28 August 2019

STRUCTURE – there can’t be many people that, should they want a building designed and built, wouldn’t know an architect leads the way, directing engineers and builders. It’s a known and proven structure. Most pursuits have recognised structures: law, medicine, military, film making etc..

When it comes to live events, exhibitions and pavilions though, this structure is often missing – there’s just not the same common comprehension. People, companies and agencies often making up their own approach, relying on hearsay or doing what they’ve always done in their sector or field of view. Get a proven, efficient structure in place and you’ll save time, money and effort, you’ll reduce risks, life will be easier for all involved and you’ll get way more sleep (which is important!). Three and a half minutes of video to help…


Hi, I’m Will Glendinning. I’m a live event Producer, Designer, and Director.

Now, most industries that have to produce and deliver something have a clearly defined structure that exists because it’s proven and because it works. A restaurant kitchen has a structure led by a chef, an army led by its commander, a surgery led by the surgeon, and a film production led by the producer and director.

Live events are absolutely no different. There is a structure that is proven and that works.

Yet, I’m still amazed how frequently I find myself explaining this structure to people who are trying to create events, exhibitions, pavilions, or anything live. Almost any issue, be it creative, political, commercial, technical, operational, whatever it is can almost always be traced back to this structure not being in place or this structure not even being known about.

And I don’t care whether it’s the Olympic Games, a sporting event, a cultural event, military event, product launch, brand event, conference, whatever it is, there are four questions. And if these four questions can’t be answered almost immediately by everyone working on the event and everyone involved with the event, there is no way on Earth your live event is being delivered, produced or developed as efficiently and as effectively as it might be. This reduces it’s value and also diminishes the impact it creates.

Question one, which one person is the overall lead, ultimately responsible for delivering the event? They need relevant contextual experience of having led events with similar contextual requirements before in similar circumstances. They don’t necessarily need to understand the content or the purpose of the live event.

Question two, which one person is the overall lead for all content and all creative direction? This might be the brand manager or creative director for a brand or business event, the competition or sporting director for a sports event or for a concert it would almost certainly be the artist.
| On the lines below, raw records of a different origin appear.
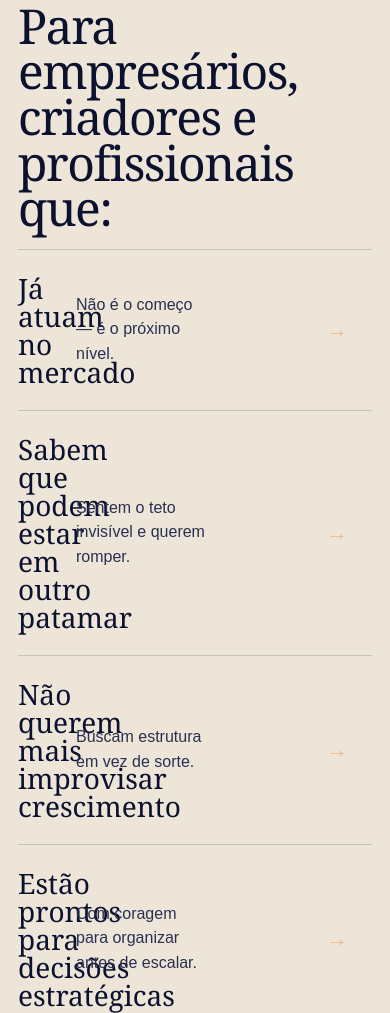
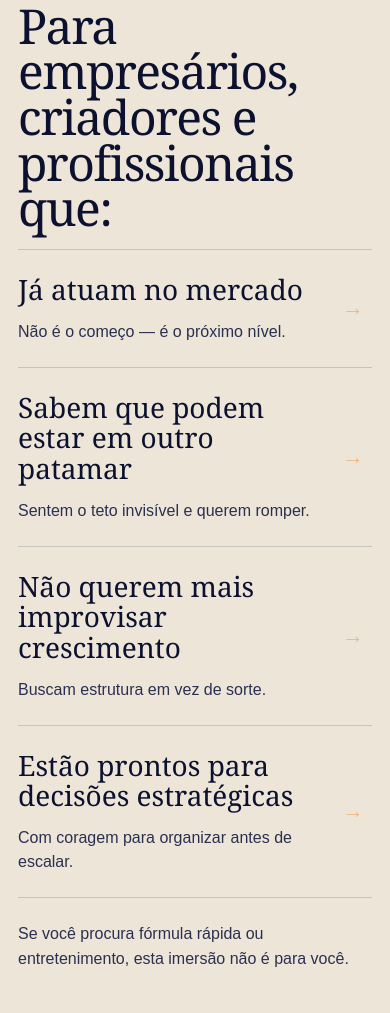
Before and after one commit to plataformasroma-dot/Marca_Inevitavel, an Astro site: page / in a window 390 px wide. Shown: the part 3468-4481 px from the top of the page. Built offline with nearby package versions, Linux system fonts and the light colour scheme; Astro itself is replaced by a stand-in of ours; no server answers.

Commit message:
Update checkout links and mobile audience layout

```diff
--- a/src/pages/index.astro
+++ b/src/pages/index.astro
@@ -4,10 +4,10 @@ import { eventDateLabel, marqueeDateLabel, standardTicketPrice } from '../lib/la
 
 const standardCheckout =
   import.meta.env.PUBLIC_STANDARD_CHECKOUT ??
-  'https://lastlink.com/p/C9A97E88D/checkout-payment';
+  'https://lastlink.com/p/C1E35F246/checkout-payment/';
 const vipCheckout =
   import.meta.env.PUBLIC_VIP_CHECKOUT ??
-  'https://lastlink.com/p/C11C7A91B/checkout-payment';
+  'https://lastlink.com/p/CAE5E5C5D/checkout-payment/';
 const metaPixelId = import.meta.env.PUBLIC_META_PIXEL_ID ?? '1269431951336148';
 
 const assetPath = (path) => withBasePath(import.meta.env.BASE_URL, path);
@@ -745,8 +745,28 @@ const standardTicketPriceLabel = `R$${standardTicketPrice}`;
         }
 
         .para-row {
-          grid-template-columns: 42px 1fr 1fr auto;
+          grid-template-columns: 1fr auto;
           gap: 16px;
+          align-items: start;
+        }
+
+        .para-row h4,
+        .para-row p {
+          grid-column: 1;
+        }
+
+        .para-row h4 {
+          line-height: 1.08;
+        }
+
+        .para-row p {
+          line-height: 1.45;
+        }
+
+        .para-row .arrow {
+          grid-column: 2;
+          grid-row: 1 / span 2;
+          align-self: center;
         }
 
         .planos-wrapper {
```
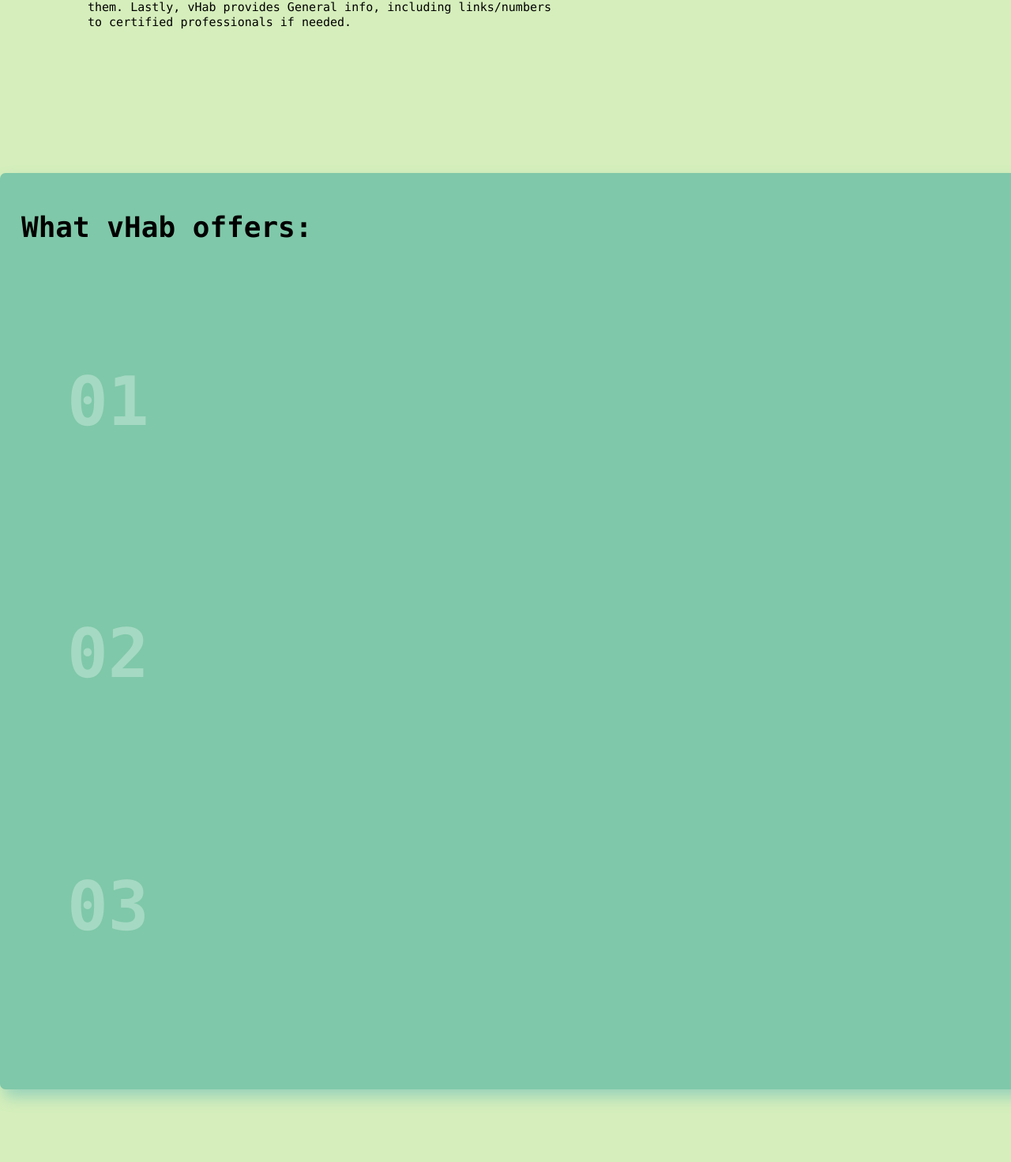
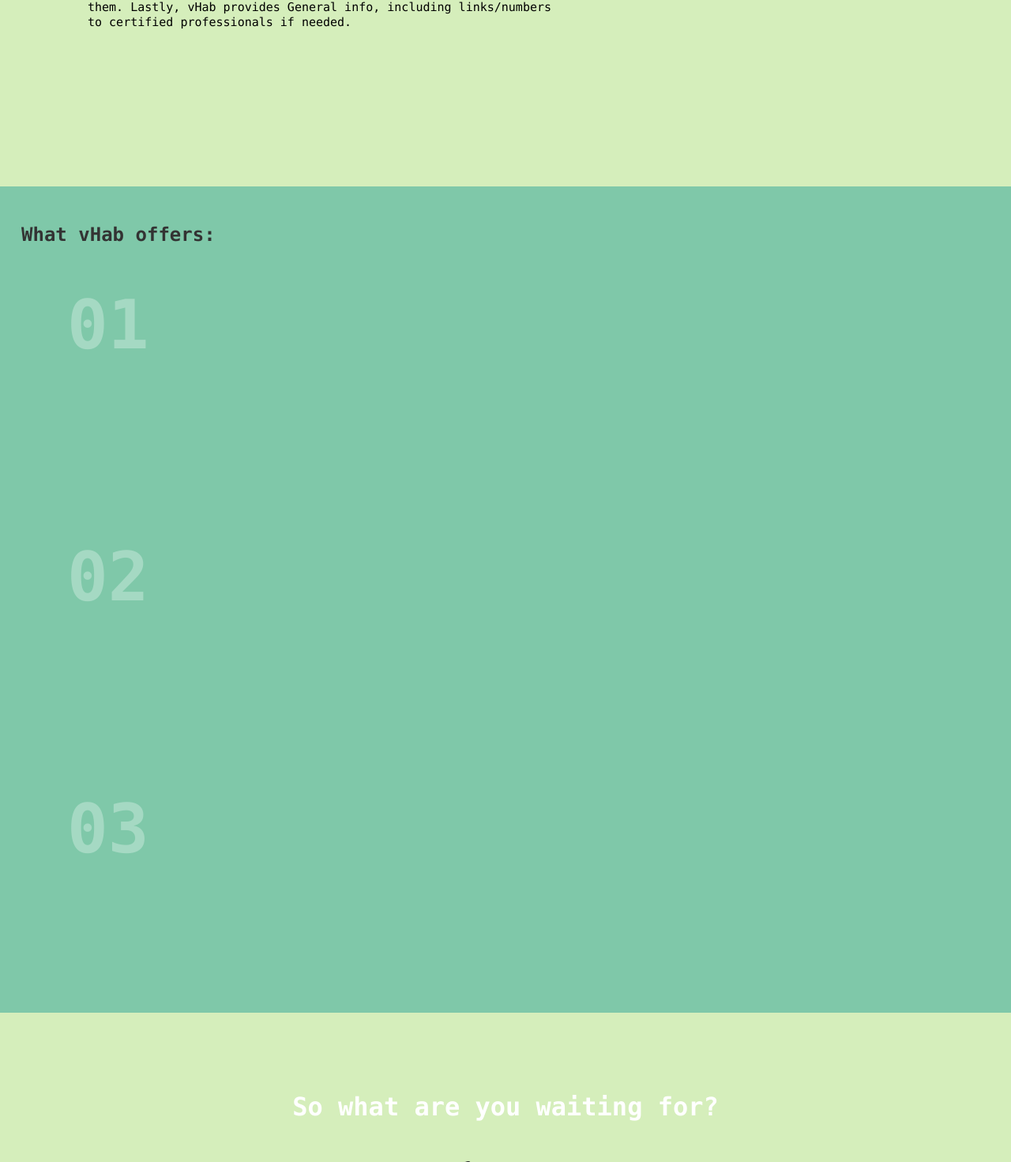
Before and after one commit to chrisprof/vhab, a Flask app: page / in a window 1280 px wide; the page is wider, and only the part inside the window is pictured. Shown: the part 1396-2867 px from the top of that part at 79% size. Run offline with Flask 2, Linux system fonts and the light colour scheme.

Commit message:
fixed everything.

```diff
--- a/website/static/css/style.css
+++ b/website/static/css/style.css
@@ -74,20 +74,15 @@ body {
   align-items: center;
   justify-items: center;
   margin-top: 17px;
-  width: 1400px;
-  margin: 0 auto;
-  border-radius: 7px;
   background-color: #7fc8a9;
-  padding: 1.3rem 0 9.6rem 0;
-  box-shadow: 5px 10px 18px #99d3ba;
+  padding: 1.2rem 0 9.6rem 0;
 }
 
 .section-header {
-  margin-bottom: 100px;
-  font-size: 36px;
   margin-top: 17px;
   margin-left: 17px;
   font-weight: 700;
+  color: #333;
 }
 
 .step-number {
@@ -135,7 +130,7 @@ body {
 
 
 #journey-btn {
-  width: 215vh;
+  width: 207vh;
   height: 500px;
   margin-top: 300px;
   margin-bottom: auto;
@@ -143,7 +138,6 @@ body {
   color: rgb(142, 202, 185);
   background: none;
   padding: 1.2rem 2.4rem;
-  border-radius: 11px;
   border:none;
   transition: all 0.3s;
   font-size: 60px;
--- a/website/templates/base.html
+++ b/website/templates/base.html
@@ -16,13 +16,12 @@
       href="{{ url_for('static', filename='css/nav-style.css') }}"
       rel="stylesheet"
     />
-
+    <title>{% block tittle %}{% endblock %}</title>
     <link rel="icon" href="{{ url_for('static', filename='images/vhabpng.png') }}">
 
     <title>{% block title %}{% endblock %}</title>
   </head>
   <body>
-    <title> vHab &mdash; See a Better You!</title>
   </head>
   <body>
     <header class="header">
```
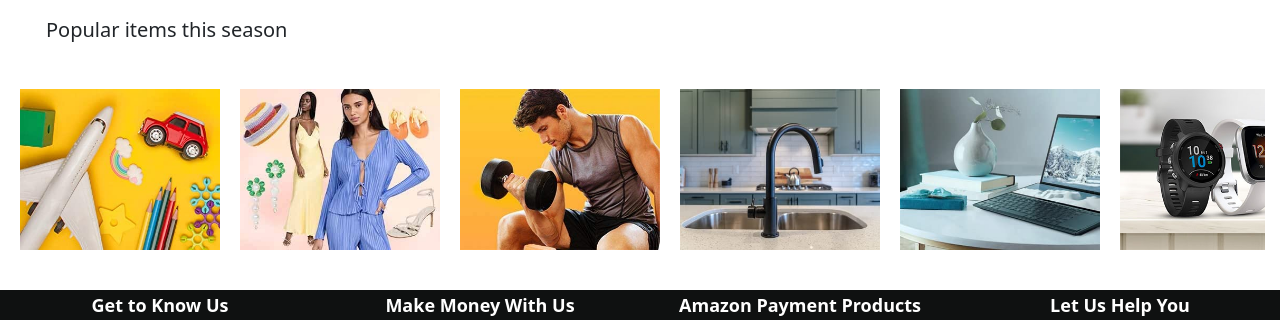
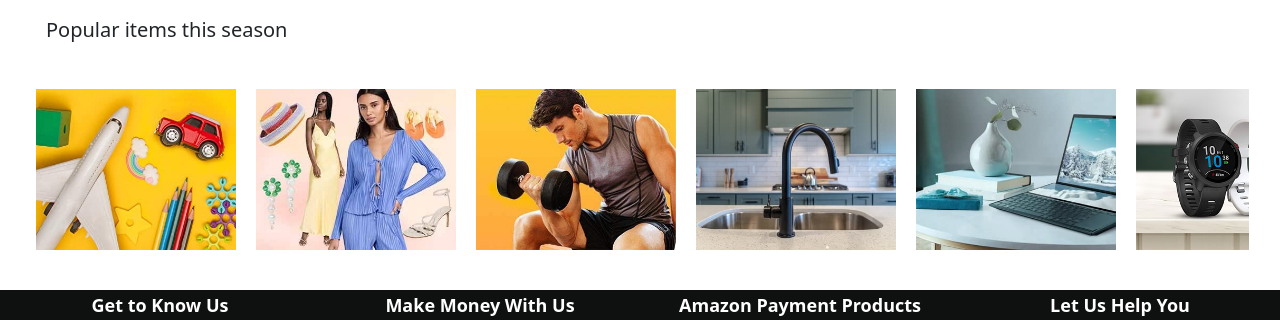
Before and after one commit to narozezzat/ITI-Graguation-Project, a React (Create React App) app: page / in a window 1280 px wide. Shown: the part 1295-1615 px from the top of the page. Built offline with nearby package versions, Linux system fonts and the light colour scheme; no server answers.

Commit message:
edit in homePage

```diff
--- a/src/Componant/HomePage/Deals/Deals.js
+++ b/src/Componant/HomePage/Deals/Deals.js
@@ -29,7 +29,7 @@ function Deals() {
           </span>
         </div>
 
-        <div className="table-responsive todayDealsProductList">
+        <div className="table-responsive todayDealsProductList mx-3">
           {
             allCategory.map((item, index) => {
               return (
--- a/src/Componant/HomePage/Products/PopularProducts.js
+++ b/src/Componant/HomePage/Products/PopularProducts.js
@@ -48,7 +48,7 @@ function PopularProducts() {
           <h5 className="mx-3">Popular items this season</h5>
         </div>
 
-        <div className="table-responsive todayDealsProductList">
+        <div className="table-responsive todayDealsProductList mx-3">
 
           {
             data.map((item, index) => {
```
Question three, which one person is taking overall responsibility for the physical delivery and production of everything necessary? They need relevant contextual experience of having delivered similar before in similar circumstances.

And question four, which one person is taking overall responsibility for all the logistics and operations requirements? For example, travel, accommodation, catering, ticketing, accreditation and all the rest of it. They need relevant contextual experience of having delivered similar before in similar circumstances.

The boundaries between these four roles can blur, but getting the right team in place and the right marriage between content and contextual experience is critical. Everyone else involved, account managers, procurement, marketing… whoever, all work with, or report into this structure.

If you’re a client or buyer, you could have this team report into you, or you may even be one of these core team members, the producer if you’re right for the job, or the content lead perhaps, if you’re a brand manager, but make sure this structure is clear and unambiguous.

These four roles could all be the same person on a smaller event, or they may have massive committees or teams involved, but ultimately there needs to be a directly accountable individual in each of these four roles. On larger, multi-faceted events, you simply divide the event into smaller obvious sub-events and ensure they have the same structure.

I’ve adopted this approach and structure on projects where there’s been just me, or a handful of people, through to projects and events where there have been over 20,000 people working on it. It works. All events are theater in some way, shape or form, and these principles have been proven over hundreds of years, so I can’t take all the credit.

Make sure you have this structure in place, or put it in place or get those you’re bringing on board to put in it in place for you. Everything will be less: expensive, complicated and painful this way.

So I hope that was helpful, any questions just let me know?

Thanks for watching, and I’ll speak to you again soon.